Just last year, Morgan Turner couldnâ€™t keep up with her parents, Darren and Connie, when they went on a jog.
My, how things have changed. Now they probably canâ€™t keep up with her.
After winning all seven cross-country races sheâ€™s entered this season, Turner is taking the Southern Piedmont Conference by storm and is drawing rave reviews from longtime coach Jeff Cloninger.
â€œI thought she was going to be good, but not as good as she has done,â€ he said.
Turner trains six to seven days and estimates she runs between 35-40 miles per week. Thatâ€™s quite a change from running only the 400 meters her eighth-grade year.
Despite running in only the Tri-County Conference meet, due to soccer, Turner took first place in the 400. Perhaps it was that small bit of success that has spurred even more as a high school freshman.
Already the favorite to win the conference meet, the scary part is sheâ€™s just beginning to realize her immense potential.
â€œSheâ€™s just now learning how to run the last mile real hard.
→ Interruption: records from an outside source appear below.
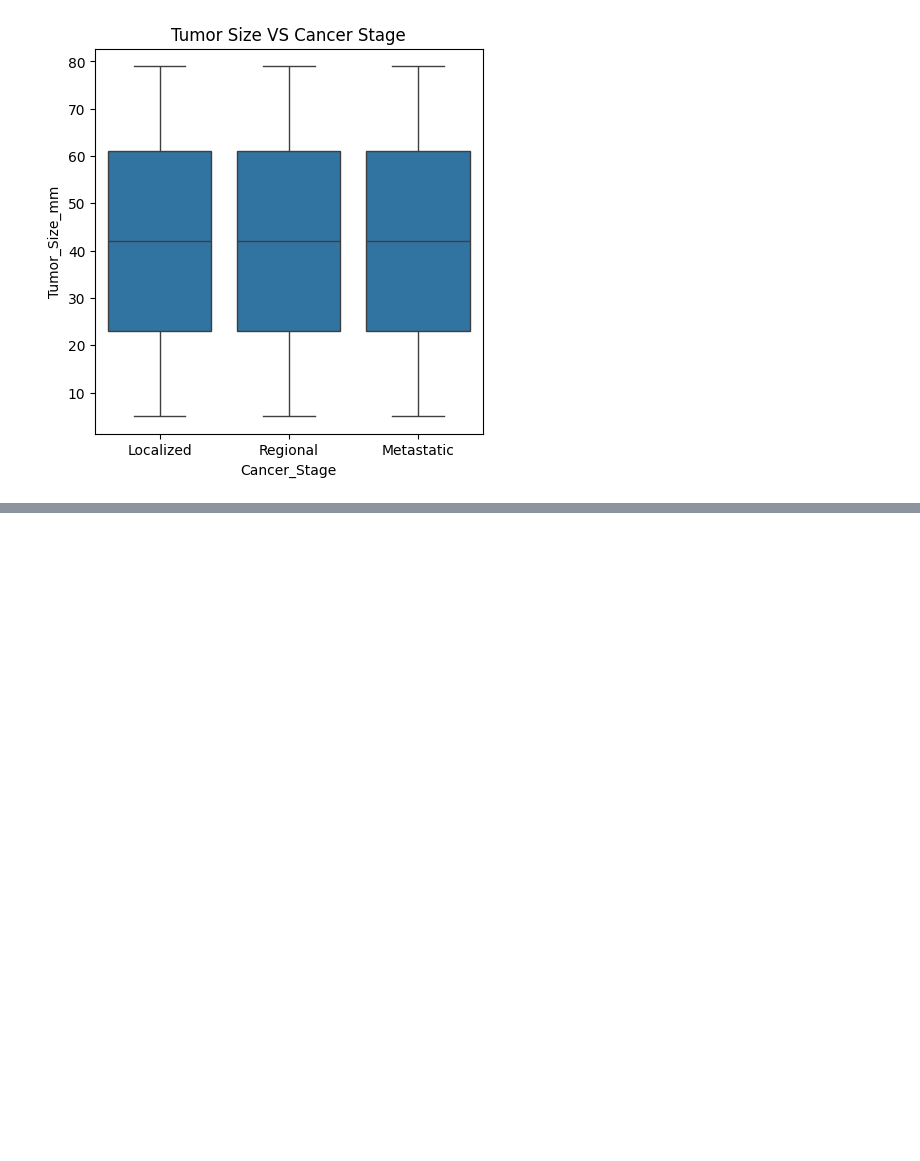
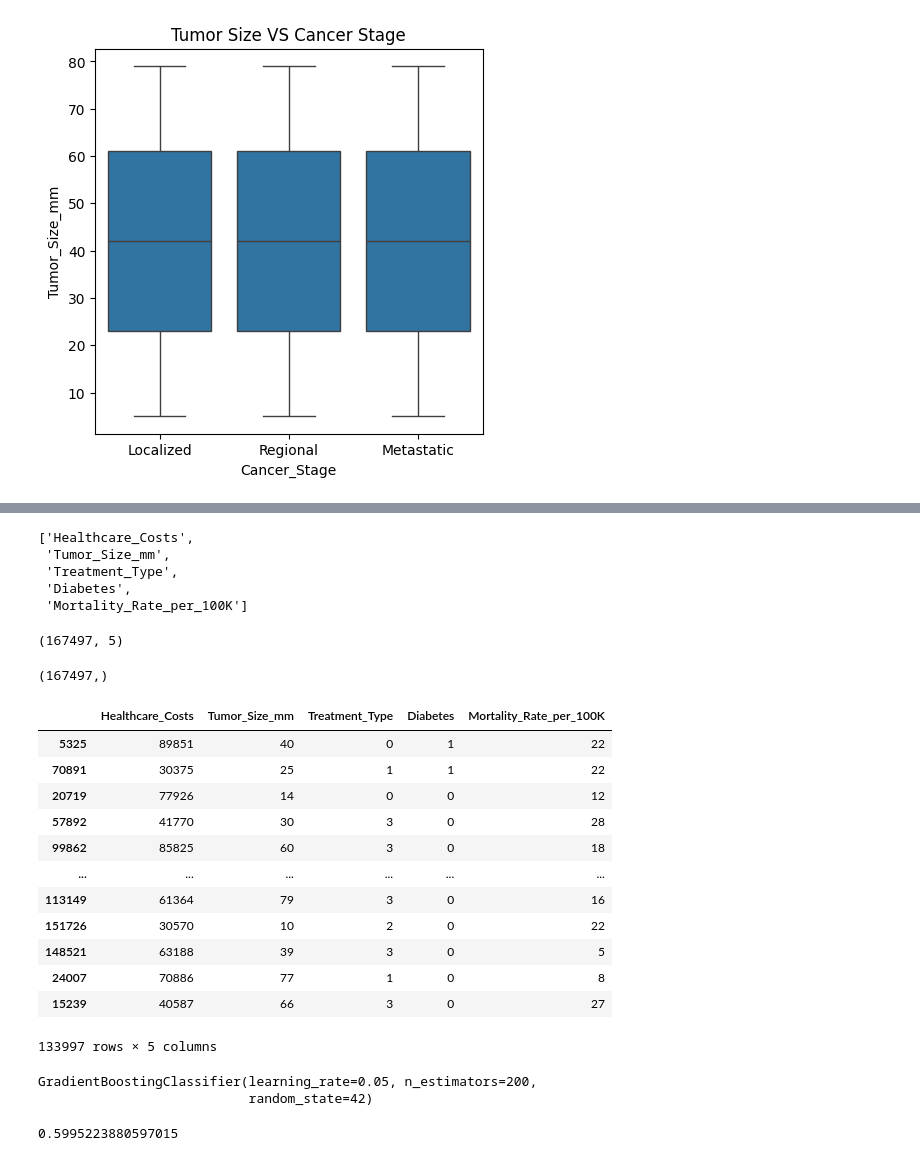
Before and after one commit to dananjayaabeytd/Colorectal-Cancer-Analysis, a Jupyter notebook: notebook/testing.ipynb, the cells around one changed output, grey strips where cells are left out. Saved outputs shown, nothing was run; the diff lists cells and outputs as text; code cells hidden in the pictures; blank space fills up the shorter version.

```diff
--- a/notebook/testing.ipynb
+++ b/notebook/testing.ipynb
@@ -118,0 +179,5 @@ plt.show()
+# %%
+chi2_scores = pd.DataFrame({
+    'Feature' : X_cat.columns,
+    "Chi2 Score" : chi2_selector.scores_
+}).sort_values(by='Chi2 Score' , ascending=False)
@@ -118,0 +204,20 @@ plt.show()
+# %%
+top_features = chi2_scores.head(5)["Feature"].tolist()
+# %%
+top_features
+# %% [output]
+['Healthcare_Costs',
+ 'Tumor_Size_mm',
+ 'Treatment_Type',
+ 'Diabetes',
+ 'Mortality_Rate_per_100K']
+# %%
+X = X[top_features]
+# %%
+X.shape
+# %% [output]
+(167497, 5)
+# %%
+Y.shape
+# %% [output]
+(167497,)
@@ -118,0 +226,16 @@ plt.show()
+# %%
+X_train
+# %% [output]
+|  | Healthcare_Costs | Tumor_Size_mm | Treatment_Type | Diabetes | Mortality_Rate_per_100K |
+| 5325 | 89851 | 40 | 0 | 1 | 22 |
+| 70891 | 30375 | 25 | 1 | 1 | 22 |
+| 20719 | 77926 | 14 | 0 | 0 | 12 |
+| 57892 | 41770 | 30 | 3 | 0 | 28 |
+| 99862 | 85825 | 60 | 3 | 0 | 18 |
+| ... | ... | ... | ... | ... | ... |
+| 113149 | 61364 | 79 | 3 | 0 | 16 |
+| 151726 | 30570 | 10 | 2 | 0 | 22 |
+| 148521 | 63188 | 39 | 3 | 0 | 5 |
+| 24007 | 70886 | 77 | 1 | 0 | 8 |
+| 15239 | 40587 | 66 | 3 | 0 | 27 |
+133997 rows × 5 columns
@@ -118,0 +251,5 @@ plt.show()
+# %%
+gb.fit(X_train,y_train)
+# %% [output]
+GradientBoostingClassifier(learning_rate=0.05, n_estimators=200,
+                           random_state=42)
@@ -118,0 +262,4 @@ plt.show()
+# %%
+accuracy
+# %% [output]
+0.5995223880597015
```
Also changed, not shown: parts of 25 cells of this notebook.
First couple of meets, she ran behind the seniors,â€ said Cloninger. â€œIn the county meet, she seemed to really pour it on, where as when she first started running she would just try to beat her at the end.â€
Cloninger, who has coached cross-country for 18 years, has seen many gifted runners come down the turnpike, but none like Turner.
â€œIâ€™ve never had a freshman have this much talent, male or female,â€ he said. â€œStephanie Atkins really wasnâ€™t that good as a freshman, but she developed as she went along,â€ he said.
Atkins, a 2002 graduate, holds four school records at Lincolnton, at least for now. Cloninger believes Turner will break Atkins 5K record as early as next week (Oct. 12) at the Unifour Meet, where they are hoping for Turner to finish in the top five.
To put in perspective Cloningerâ€™s compliment, former runner Mark Hoffman was a state champion and three years in a row (1999-2001) the boys team finished second in the state.
Still no runner was this good as a freshman.
Does her dominance and coachâ€™s comments surprise the 14-year old?
â€œYeah, because itâ€™s just my first year, so I donâ€™t really know what to expect yet because I donâ€™t know how much I can push myself,â€ she said.
â€œIâ€™m not sure what my best is and there have been a lot of good runners, so thatâ€™s a really big compliment,â€ she added.
Turnerâ€™s best time (20:31) came on her home course, and would be a school record, but although it has very rough terrain is not truly a 5K in distance.
Itâ€™s Turnerâ€™s fierce competitive spirit that sets her apart in Cloningerâ€™s eyes in her first high school year.
â€œIn practice she never wants to be beat. She wants to beat the boys at the very end. Sheâ€™s very, very competitive and gets pretty angry if she loses,â€ he said.
In fact, Turner doesnâ€™t even want to lose to her coach.
â€œHeâ€™s (Mr. Cloninger) helped me a lot. Some days I donâ€™t want to do it and he pushes me and other days he tries to beat me and I donâ€™t want him to be able to brag that he beat me,â€ she said.
Turnerâ€™s come a long way already, but only God and her know how high her ceiling can be.
â€œI didnâ€™t think I would be able to win, since Iâ€™ve only ran track,â€ she said.
For many, experiencing so much success would be hard to handle, but for the mature-beyond-her-years Turner she hasnâ€™t changed a bit.
â€œShe doesnâ€™t let it go to her head. Itâ€™s not like she thinks sheâ€™s so much better than anybody else,â€ Cloninger said.
by John Mark Brooks